▶ **About this exercise**
The response must contain every line from the records below that has "hockey".

[Change detection data]
::::::::::
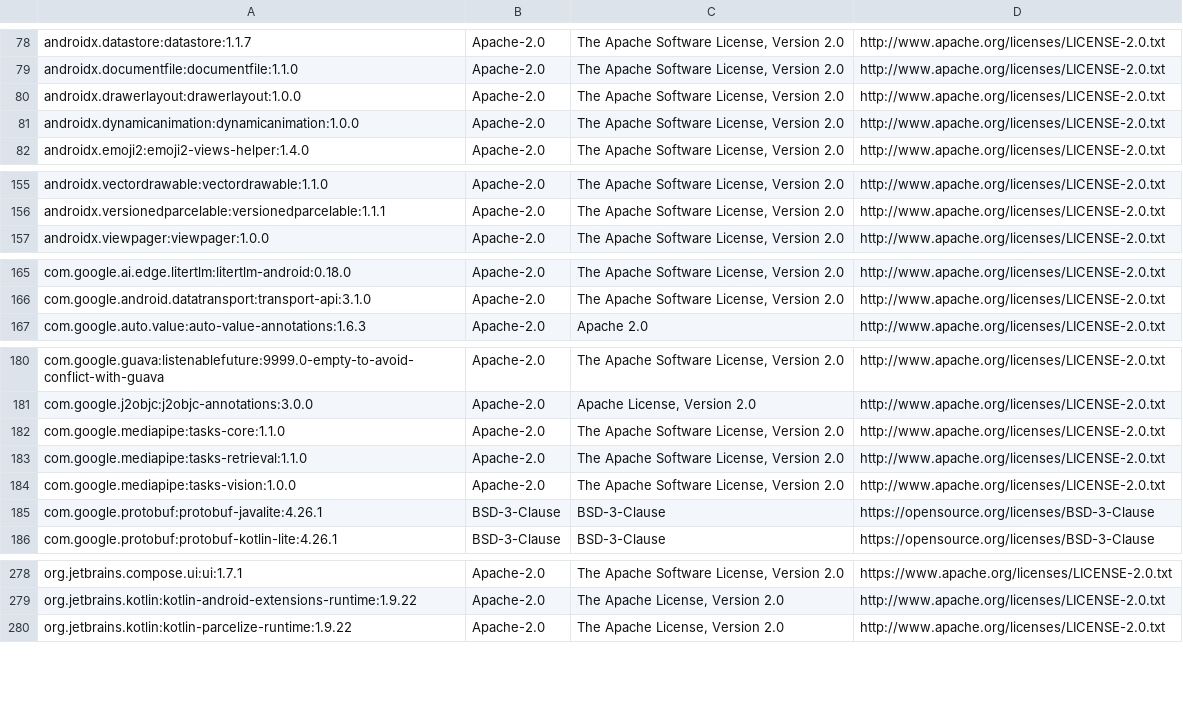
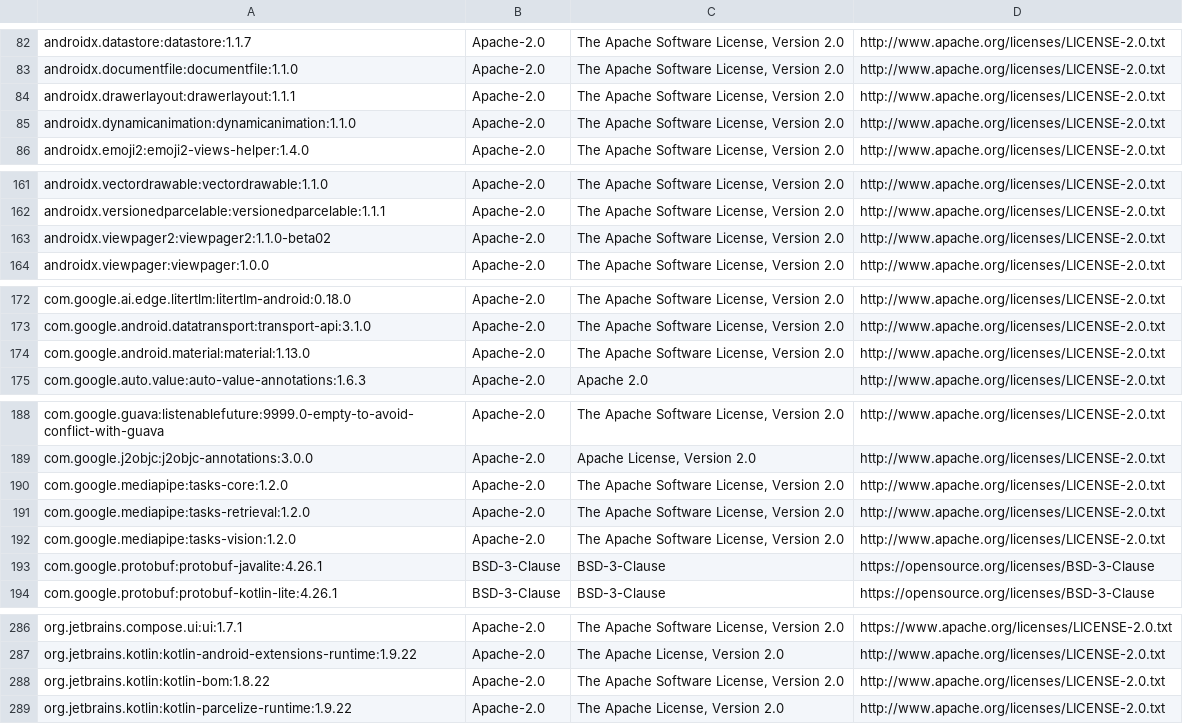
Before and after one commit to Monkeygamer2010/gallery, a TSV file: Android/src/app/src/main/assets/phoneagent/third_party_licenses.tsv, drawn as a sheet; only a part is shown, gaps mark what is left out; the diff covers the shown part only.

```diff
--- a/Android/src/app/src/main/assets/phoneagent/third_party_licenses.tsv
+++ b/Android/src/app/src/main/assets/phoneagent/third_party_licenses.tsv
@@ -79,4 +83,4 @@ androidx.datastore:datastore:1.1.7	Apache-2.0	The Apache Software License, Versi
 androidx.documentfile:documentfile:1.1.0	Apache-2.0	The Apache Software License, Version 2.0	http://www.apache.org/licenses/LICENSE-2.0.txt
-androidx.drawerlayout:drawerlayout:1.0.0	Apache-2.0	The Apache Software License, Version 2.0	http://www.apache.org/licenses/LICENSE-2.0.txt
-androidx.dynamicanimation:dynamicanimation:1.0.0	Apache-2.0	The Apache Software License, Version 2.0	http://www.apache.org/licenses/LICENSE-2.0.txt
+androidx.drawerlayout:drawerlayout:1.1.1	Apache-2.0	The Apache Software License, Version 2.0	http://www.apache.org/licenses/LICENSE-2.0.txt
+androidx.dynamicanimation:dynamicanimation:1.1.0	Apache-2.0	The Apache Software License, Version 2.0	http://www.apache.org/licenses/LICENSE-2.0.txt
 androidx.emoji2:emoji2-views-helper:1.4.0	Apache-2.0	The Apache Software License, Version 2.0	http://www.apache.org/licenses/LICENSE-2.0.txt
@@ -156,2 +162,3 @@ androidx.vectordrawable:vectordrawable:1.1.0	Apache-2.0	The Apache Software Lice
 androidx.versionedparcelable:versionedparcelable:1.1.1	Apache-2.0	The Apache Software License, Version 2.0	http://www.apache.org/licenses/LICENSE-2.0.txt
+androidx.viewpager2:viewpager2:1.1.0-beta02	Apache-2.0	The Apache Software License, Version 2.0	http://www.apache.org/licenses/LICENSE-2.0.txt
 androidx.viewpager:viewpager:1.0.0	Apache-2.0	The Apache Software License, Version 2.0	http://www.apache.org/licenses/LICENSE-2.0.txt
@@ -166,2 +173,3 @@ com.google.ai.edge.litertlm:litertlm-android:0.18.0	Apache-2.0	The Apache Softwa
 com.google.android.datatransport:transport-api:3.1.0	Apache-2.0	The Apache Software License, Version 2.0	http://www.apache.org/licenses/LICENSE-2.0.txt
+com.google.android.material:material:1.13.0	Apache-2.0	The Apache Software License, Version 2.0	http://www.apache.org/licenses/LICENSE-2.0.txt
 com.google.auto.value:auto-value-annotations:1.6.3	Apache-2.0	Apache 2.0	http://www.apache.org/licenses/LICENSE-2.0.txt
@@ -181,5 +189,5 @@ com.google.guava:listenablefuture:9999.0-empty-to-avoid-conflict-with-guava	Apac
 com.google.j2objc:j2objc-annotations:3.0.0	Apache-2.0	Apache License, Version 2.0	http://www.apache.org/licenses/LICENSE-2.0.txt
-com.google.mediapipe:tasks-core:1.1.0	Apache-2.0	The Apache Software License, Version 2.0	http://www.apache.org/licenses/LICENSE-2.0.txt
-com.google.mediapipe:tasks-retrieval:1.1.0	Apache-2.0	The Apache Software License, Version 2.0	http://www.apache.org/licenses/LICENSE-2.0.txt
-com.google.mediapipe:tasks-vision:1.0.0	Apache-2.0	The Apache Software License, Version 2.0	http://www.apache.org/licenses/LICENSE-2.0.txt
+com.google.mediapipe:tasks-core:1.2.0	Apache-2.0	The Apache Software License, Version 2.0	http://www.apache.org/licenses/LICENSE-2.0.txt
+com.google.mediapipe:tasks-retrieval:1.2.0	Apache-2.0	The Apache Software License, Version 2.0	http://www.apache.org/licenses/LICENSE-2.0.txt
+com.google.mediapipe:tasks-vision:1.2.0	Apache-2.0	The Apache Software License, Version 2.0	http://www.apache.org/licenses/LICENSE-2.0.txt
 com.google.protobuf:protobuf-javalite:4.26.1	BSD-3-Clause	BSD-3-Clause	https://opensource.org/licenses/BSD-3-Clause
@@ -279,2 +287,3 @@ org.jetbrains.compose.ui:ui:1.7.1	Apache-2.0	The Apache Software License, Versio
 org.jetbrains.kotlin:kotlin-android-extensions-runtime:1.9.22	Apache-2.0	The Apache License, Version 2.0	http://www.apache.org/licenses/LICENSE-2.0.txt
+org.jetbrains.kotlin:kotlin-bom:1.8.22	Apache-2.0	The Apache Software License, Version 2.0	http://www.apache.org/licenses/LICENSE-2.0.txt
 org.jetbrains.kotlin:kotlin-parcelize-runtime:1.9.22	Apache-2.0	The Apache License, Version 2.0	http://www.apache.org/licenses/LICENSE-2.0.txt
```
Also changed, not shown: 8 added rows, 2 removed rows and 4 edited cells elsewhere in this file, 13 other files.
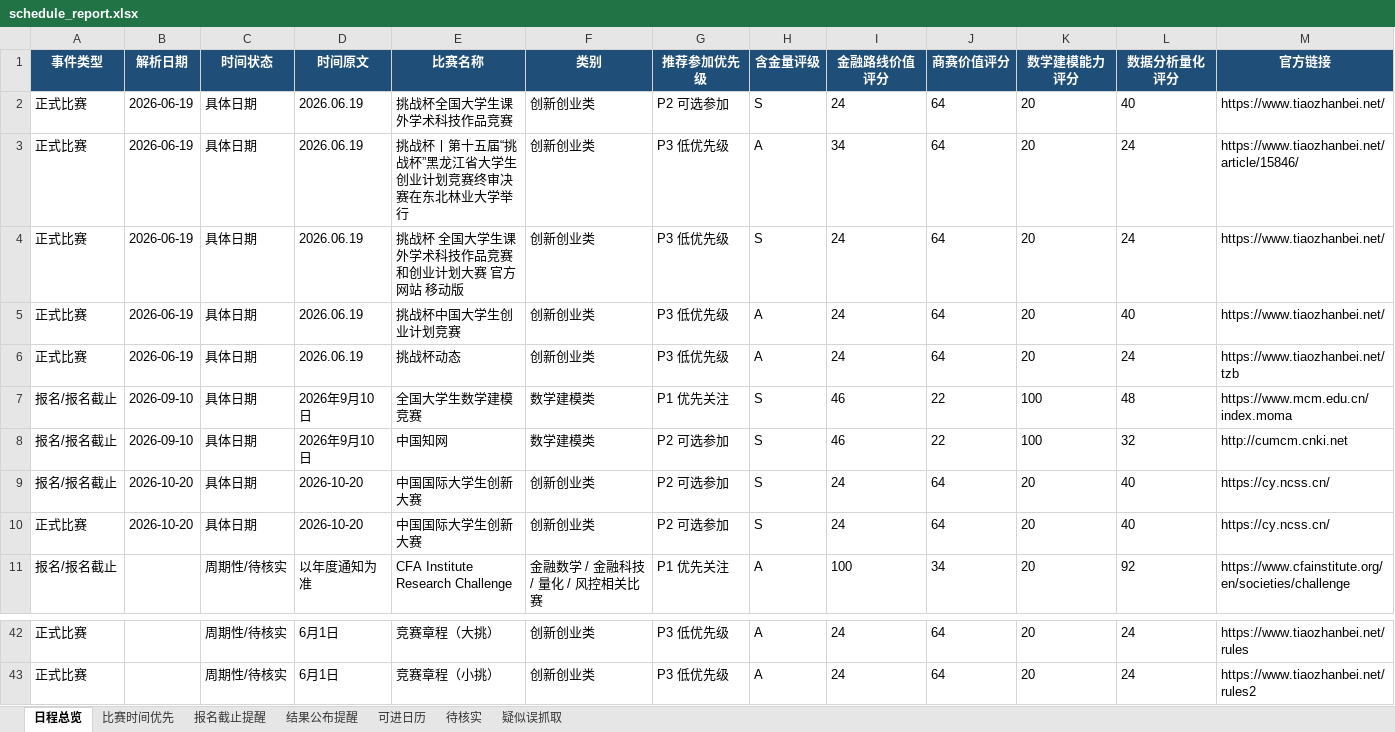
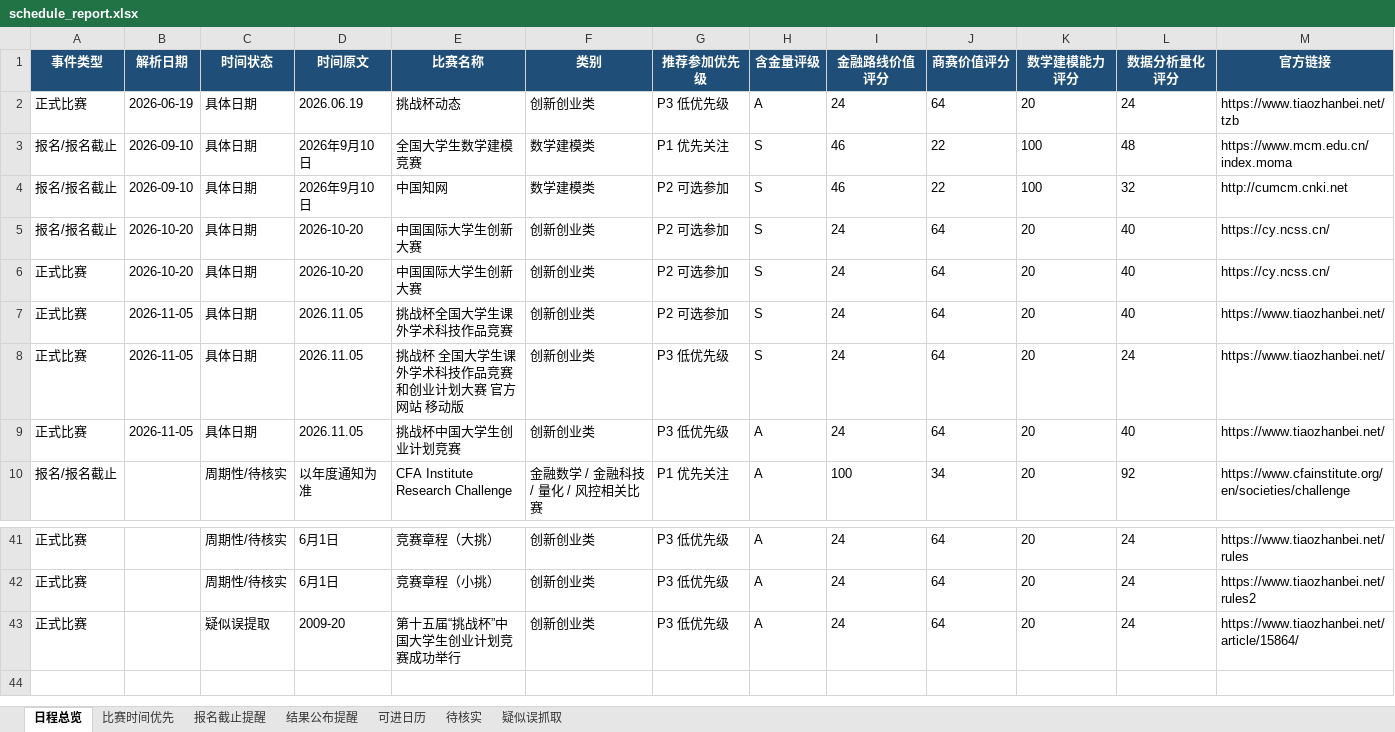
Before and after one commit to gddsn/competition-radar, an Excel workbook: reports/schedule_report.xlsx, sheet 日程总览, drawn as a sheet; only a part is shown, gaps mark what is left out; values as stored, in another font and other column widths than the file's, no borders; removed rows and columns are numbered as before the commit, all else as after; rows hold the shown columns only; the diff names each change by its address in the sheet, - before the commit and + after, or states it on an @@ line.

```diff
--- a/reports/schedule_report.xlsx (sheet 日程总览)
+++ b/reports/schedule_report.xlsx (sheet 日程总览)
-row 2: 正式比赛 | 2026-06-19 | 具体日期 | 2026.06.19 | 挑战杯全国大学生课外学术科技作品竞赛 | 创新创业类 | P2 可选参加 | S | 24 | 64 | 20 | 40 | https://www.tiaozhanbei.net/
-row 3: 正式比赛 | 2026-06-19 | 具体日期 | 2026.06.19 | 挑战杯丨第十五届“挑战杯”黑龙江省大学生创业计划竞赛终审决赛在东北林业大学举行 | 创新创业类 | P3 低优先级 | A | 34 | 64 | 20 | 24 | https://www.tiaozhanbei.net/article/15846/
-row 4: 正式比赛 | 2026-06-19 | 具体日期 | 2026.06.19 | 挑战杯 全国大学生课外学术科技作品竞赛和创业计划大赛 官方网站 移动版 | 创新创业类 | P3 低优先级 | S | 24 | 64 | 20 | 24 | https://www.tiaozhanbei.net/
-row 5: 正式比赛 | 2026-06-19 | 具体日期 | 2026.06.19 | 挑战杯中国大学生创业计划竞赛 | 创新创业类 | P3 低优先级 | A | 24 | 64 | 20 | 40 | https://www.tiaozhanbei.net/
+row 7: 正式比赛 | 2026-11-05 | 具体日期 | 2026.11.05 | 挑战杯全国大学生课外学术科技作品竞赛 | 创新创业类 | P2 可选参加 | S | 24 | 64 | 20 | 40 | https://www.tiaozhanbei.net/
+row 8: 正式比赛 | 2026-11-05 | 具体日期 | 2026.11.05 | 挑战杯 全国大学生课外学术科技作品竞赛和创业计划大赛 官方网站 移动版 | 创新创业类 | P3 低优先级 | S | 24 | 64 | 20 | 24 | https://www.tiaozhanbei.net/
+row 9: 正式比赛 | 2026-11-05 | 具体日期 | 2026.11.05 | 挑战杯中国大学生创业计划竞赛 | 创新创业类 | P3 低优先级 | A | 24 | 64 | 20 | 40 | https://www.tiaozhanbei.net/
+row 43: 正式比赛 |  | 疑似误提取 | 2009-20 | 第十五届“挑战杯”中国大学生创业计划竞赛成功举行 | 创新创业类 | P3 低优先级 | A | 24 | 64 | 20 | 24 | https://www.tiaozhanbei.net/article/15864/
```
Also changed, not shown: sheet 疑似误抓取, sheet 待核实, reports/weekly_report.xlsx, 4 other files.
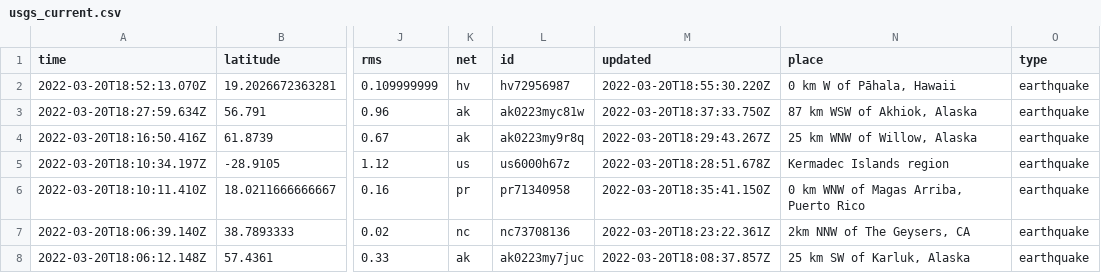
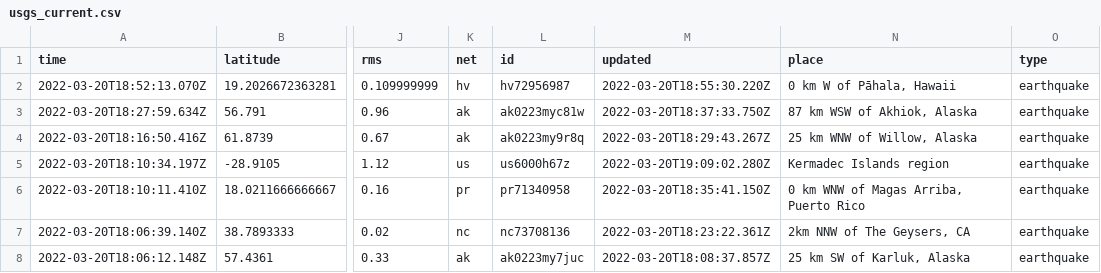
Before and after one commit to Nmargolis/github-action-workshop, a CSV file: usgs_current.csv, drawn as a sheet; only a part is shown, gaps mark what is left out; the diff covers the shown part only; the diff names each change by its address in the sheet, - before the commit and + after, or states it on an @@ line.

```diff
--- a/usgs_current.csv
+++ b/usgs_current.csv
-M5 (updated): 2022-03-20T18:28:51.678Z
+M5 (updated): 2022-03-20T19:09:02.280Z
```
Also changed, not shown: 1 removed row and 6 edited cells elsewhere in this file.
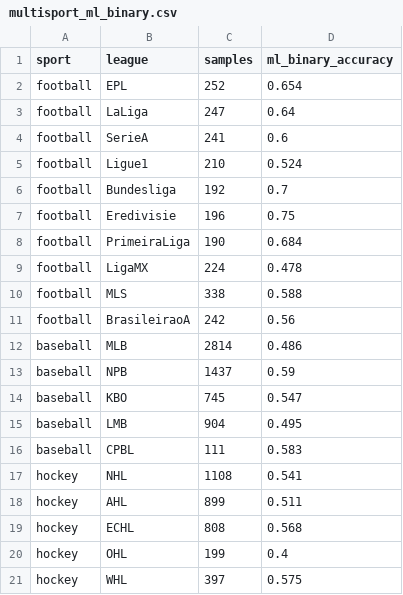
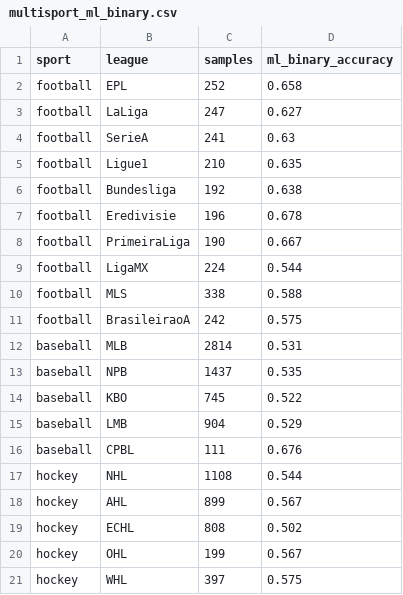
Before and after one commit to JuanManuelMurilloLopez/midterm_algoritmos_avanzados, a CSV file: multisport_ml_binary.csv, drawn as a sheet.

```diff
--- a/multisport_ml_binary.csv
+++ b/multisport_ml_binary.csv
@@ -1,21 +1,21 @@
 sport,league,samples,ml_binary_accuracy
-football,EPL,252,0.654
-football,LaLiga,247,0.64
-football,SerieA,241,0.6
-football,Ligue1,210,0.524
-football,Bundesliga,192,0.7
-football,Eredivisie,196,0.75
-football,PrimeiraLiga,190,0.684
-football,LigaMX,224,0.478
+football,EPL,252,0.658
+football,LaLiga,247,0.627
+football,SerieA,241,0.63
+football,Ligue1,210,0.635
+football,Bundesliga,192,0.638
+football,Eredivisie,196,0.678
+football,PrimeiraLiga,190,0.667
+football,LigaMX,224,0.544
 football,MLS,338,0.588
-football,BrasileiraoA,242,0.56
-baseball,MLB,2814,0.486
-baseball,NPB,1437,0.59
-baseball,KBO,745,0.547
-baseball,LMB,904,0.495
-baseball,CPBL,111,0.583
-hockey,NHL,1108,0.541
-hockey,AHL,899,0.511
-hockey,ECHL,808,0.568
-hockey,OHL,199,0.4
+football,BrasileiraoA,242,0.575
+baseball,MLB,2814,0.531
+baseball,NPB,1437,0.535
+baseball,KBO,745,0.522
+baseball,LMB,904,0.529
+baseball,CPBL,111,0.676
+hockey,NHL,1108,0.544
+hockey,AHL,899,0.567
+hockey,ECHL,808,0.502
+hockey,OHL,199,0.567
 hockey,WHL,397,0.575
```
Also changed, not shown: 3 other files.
::::::::::
▶ **Answer space**
-hockey,NHL,1108,0.541
-hockey,AHL,899,0.511
-hockey,ECHL,808,0.568
-hockey,OHL,199,0.4
+hockey,NHL,1108,0.544
+hockey,AHL,899,0.567
+hockey,ECHL,808,0.502
+hockey,OHL,199,0.567
 hockey,WHL,397,0.575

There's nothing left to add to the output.